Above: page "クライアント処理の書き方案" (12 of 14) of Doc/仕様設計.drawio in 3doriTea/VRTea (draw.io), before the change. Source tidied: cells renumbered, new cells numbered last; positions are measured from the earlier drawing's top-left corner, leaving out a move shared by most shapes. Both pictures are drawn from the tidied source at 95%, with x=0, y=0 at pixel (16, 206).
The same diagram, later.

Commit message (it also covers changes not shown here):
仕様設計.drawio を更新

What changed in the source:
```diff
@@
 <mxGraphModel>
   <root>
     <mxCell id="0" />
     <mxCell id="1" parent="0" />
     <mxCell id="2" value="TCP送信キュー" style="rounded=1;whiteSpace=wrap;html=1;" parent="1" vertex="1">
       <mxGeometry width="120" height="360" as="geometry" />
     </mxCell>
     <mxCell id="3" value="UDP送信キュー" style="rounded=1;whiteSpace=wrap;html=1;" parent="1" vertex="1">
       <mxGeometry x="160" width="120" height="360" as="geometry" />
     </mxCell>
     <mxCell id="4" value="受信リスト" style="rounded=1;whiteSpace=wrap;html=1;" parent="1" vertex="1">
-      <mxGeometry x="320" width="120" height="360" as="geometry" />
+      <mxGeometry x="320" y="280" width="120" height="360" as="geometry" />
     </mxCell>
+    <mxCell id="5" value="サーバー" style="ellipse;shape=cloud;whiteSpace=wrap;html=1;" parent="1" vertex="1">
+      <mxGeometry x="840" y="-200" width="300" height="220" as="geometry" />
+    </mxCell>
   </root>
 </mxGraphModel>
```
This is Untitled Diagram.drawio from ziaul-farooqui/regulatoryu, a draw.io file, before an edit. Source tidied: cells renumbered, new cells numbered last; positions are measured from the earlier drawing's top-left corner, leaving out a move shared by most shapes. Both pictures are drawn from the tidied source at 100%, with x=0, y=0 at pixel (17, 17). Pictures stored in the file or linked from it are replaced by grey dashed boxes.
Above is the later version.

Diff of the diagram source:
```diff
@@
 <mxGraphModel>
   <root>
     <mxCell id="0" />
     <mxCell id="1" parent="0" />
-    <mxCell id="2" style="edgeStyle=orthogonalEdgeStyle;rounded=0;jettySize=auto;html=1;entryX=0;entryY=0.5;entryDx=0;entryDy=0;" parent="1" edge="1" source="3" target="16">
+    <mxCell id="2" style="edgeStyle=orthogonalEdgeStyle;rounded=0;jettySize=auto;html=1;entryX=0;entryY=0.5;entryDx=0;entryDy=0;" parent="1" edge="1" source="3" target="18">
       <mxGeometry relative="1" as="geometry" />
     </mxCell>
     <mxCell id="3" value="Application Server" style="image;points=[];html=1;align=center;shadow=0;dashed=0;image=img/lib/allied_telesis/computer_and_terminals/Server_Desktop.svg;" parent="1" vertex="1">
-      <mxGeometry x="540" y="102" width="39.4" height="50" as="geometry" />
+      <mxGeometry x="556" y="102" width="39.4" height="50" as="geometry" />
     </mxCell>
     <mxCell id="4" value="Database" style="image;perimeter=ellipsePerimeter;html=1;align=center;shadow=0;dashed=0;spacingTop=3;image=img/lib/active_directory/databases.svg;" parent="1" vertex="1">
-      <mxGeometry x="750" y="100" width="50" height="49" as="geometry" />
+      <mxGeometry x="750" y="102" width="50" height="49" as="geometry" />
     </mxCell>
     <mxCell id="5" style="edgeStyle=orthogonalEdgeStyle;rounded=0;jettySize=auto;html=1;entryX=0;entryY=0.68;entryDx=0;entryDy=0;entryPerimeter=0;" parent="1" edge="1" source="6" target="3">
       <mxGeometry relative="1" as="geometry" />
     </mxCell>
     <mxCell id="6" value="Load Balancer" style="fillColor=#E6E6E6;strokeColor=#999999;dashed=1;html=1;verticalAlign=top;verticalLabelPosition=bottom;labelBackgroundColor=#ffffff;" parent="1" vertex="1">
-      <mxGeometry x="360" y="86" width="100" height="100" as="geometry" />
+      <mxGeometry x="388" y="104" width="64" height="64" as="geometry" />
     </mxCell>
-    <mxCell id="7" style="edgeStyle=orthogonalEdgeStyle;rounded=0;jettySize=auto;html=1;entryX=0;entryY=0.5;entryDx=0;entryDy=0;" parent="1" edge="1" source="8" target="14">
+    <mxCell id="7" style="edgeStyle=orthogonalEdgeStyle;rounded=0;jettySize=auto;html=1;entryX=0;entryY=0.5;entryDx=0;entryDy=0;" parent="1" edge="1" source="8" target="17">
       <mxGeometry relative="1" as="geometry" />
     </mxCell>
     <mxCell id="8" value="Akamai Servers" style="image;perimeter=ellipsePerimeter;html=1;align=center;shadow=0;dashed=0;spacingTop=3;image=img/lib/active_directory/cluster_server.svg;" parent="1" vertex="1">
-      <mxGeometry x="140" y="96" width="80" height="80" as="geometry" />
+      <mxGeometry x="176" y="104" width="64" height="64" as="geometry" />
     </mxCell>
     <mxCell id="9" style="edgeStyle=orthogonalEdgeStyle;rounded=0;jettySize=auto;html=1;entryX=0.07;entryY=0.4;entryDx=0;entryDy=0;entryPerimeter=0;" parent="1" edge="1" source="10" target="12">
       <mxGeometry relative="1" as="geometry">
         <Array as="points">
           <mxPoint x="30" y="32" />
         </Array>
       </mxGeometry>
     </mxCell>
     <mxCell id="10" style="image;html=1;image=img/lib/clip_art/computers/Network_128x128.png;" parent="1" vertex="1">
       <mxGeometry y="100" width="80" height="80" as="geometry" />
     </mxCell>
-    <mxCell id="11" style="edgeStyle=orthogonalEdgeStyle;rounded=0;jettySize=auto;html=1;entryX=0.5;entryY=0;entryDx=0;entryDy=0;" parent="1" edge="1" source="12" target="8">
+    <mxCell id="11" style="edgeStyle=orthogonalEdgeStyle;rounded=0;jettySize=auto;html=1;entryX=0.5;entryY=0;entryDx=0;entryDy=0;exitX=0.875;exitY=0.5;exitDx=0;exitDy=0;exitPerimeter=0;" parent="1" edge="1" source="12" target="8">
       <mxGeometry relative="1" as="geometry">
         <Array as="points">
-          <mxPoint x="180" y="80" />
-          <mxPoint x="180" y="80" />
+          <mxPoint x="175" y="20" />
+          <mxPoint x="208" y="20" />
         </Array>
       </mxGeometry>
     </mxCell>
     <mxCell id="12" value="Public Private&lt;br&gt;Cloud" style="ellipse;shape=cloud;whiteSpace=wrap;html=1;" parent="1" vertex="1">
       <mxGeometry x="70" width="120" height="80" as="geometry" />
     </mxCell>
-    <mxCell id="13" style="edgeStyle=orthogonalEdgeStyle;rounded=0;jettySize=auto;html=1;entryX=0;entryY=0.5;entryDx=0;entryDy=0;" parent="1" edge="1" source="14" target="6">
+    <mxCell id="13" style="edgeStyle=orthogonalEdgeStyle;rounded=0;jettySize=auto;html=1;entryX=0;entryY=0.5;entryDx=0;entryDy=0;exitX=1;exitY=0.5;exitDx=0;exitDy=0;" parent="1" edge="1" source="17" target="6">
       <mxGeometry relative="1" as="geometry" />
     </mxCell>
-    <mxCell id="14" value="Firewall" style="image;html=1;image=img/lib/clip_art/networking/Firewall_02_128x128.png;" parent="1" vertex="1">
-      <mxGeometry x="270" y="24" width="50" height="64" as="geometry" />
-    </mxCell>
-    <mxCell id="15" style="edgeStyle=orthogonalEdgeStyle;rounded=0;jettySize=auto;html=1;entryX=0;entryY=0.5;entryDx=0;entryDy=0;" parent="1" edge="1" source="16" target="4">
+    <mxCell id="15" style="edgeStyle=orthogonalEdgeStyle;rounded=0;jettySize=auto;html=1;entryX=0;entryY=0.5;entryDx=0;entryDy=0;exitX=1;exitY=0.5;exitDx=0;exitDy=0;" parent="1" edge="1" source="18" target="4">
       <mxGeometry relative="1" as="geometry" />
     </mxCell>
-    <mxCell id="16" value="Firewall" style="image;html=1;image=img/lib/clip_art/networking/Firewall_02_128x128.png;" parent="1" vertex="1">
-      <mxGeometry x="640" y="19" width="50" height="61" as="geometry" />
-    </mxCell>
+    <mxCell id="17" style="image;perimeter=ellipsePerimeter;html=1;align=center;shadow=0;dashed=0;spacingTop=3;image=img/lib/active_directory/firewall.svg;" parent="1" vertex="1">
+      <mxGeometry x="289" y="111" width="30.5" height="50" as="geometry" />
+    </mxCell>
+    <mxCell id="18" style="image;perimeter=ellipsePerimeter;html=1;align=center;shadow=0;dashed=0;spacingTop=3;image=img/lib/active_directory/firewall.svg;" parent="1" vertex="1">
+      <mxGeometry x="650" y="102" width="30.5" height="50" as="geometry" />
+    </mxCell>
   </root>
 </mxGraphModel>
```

--------------------------------------------------

### [What is required]
Using the material, count every line where the word "later" appears and give only the number.

### [Problem solution]
2